Standing with good posture can make you look thinner as well as younger. Yep, just by standing with good alignment through your spine and your abdominal muscles lightly engaged you can take what will look like 5 pounds off of your midsection. Try it. Stand sideways to a mirror letting your abdominal muscles to be slack and allowing your belly to protrude. Then pull in your abs, lightly, and notice how you appear to have lost weight. Not only will focusing on lightly engaging your abdominal muscles while standing or walking help your appearance, it will also help prevent lower back pain. Just engaging those muscles is a form of core training which will strengthen the abdominals and take pressure off the back. Adopting this habit on a regular basis will serve to strengthen the abs, thus making the habit easier. Doing abdominal exercises such as low, high and side planks will further strengthen the abdominal area as well as the muscles of the back. Good posture will get easier. Your lower back will thank you.

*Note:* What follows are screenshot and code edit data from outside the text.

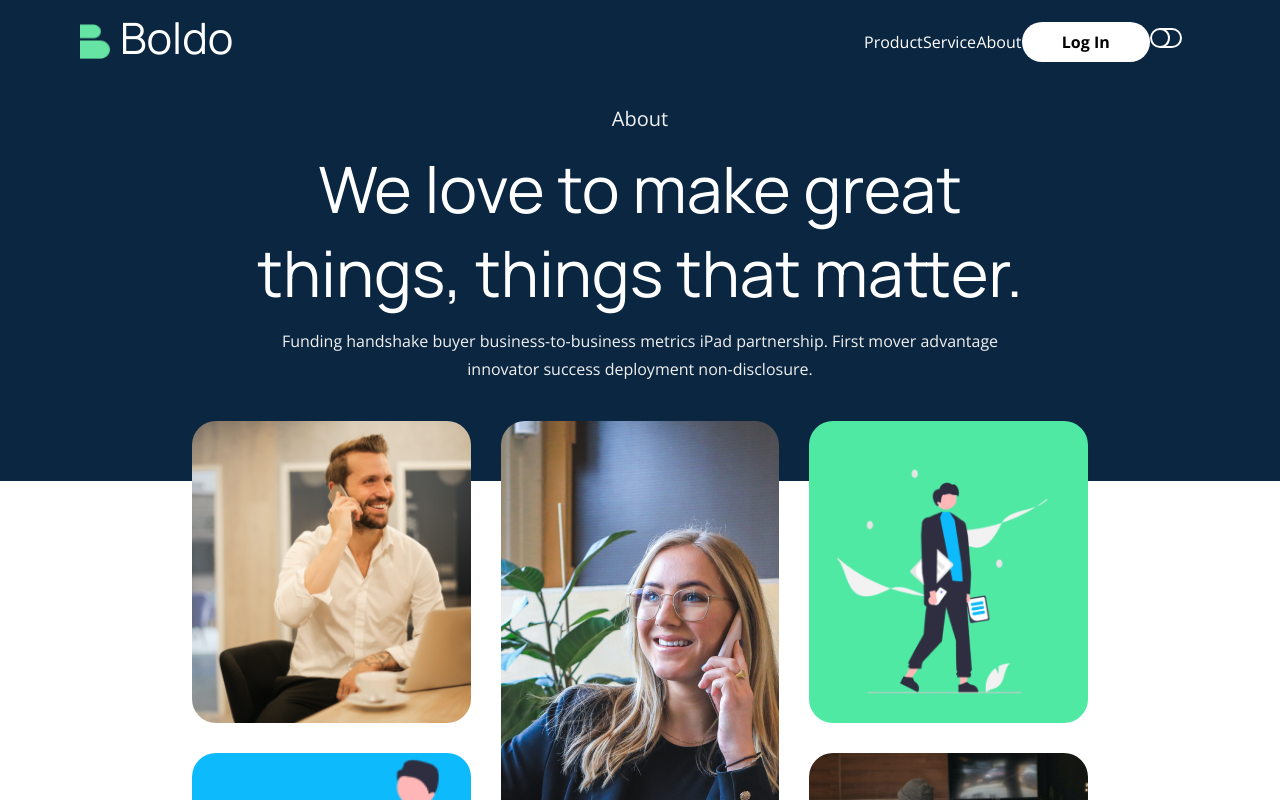
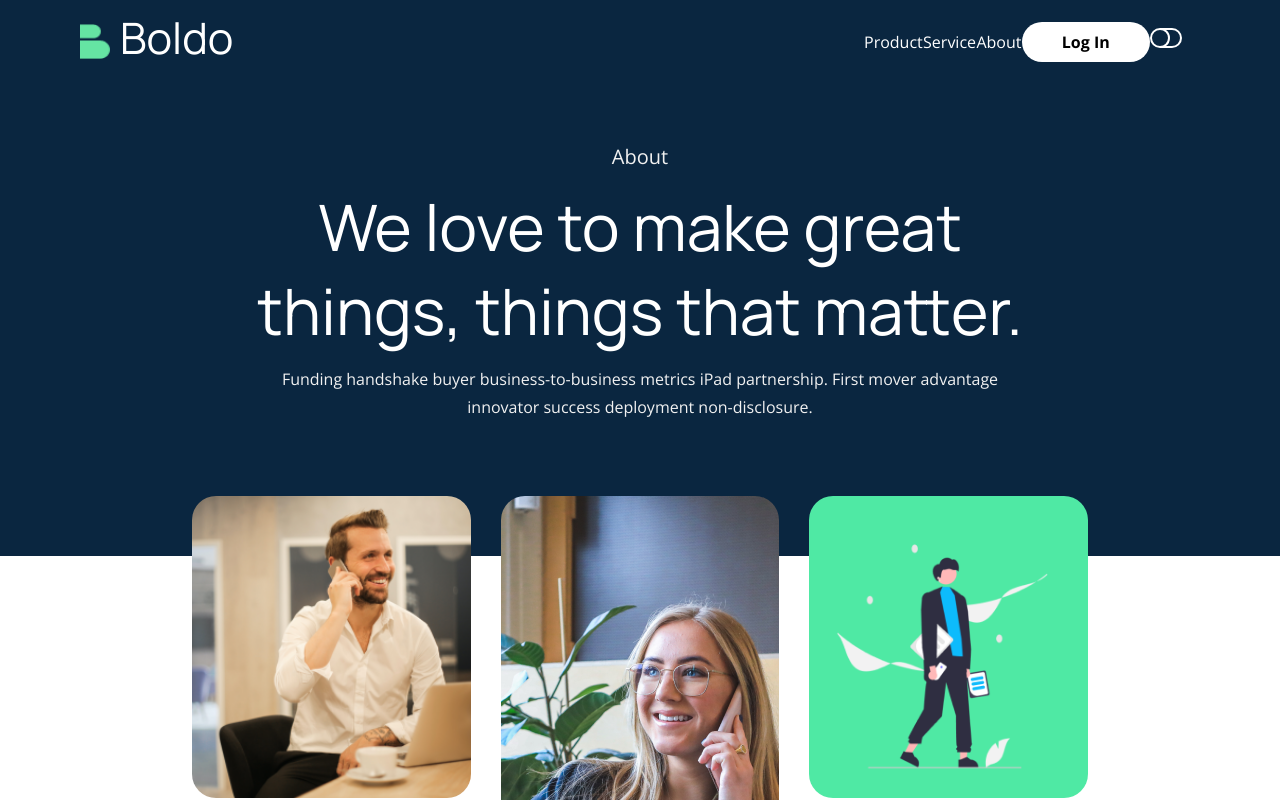
Before and after one commit to olaishola05/Boldo-UI, a React (Create React App) app: page /about in a window 1280 px wide. Shown: the top 800 px of the page. Built offline with nearby package versions, Linux system fonts and the light colour scheme.

Commit message:
Change the padding top & bottom of aboutTop

```diff
--- a/src/components/About/About.module.css
+++ b/src/components/About/About.module.css
@@ -1,6 +1,6 @@
 .aboutTop {
   background-color: var(--navyblue);
-  padding: 20px 0;
+  padding: 57.5px 0;
 }
 
 .story h2 {
```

When you see someone standing or walking with rounded shoulders you may perceive them to be older than they are. Someone who carries themselves with good posture can fool you into thinking they are younger than they are. Some gradual changes to our posture will naturally occur as we age. We can expect to become stooped over the years, but there is plenty we can do to delay the hunched posture of an older person. Simply by being aware of engaging the muscles of the upper back slightly you can avoid a premature rounded posture look. Again, the more you practice this the more natural it will become. Your upper back will be stronger, your chest will be more open, your posture will be great, you will even breath more easily and you may even have people thinking you are much younger than your years. Many activities, such as computer work, reading or even knitting, have us with our arms forward, for long periods of time, thus shortening the muscles in the front of the shoulder and lengthening the muscles of the back of the shoulder. Over time, this posture will cause us to have rounded shoulders and a stooped posture will develop. Taking time often, throughout the day, to sit tall, stretch the arms out to the side at shoulder height and press them back will stretch the muscles of the chest and front of the shoulder thus helping to prevent them from shortening which eventually will cause the upper back to become rounded. This, along with upper back strengthening exercises, will really help to prevent poor posture, which if allowed to progress can lead to neck and shoulder pain. A good balance between strong postural muscles of the upper back and flexibility of the chest and shoulder girdle muscles will promote good posture as well as prevent that upper body pain.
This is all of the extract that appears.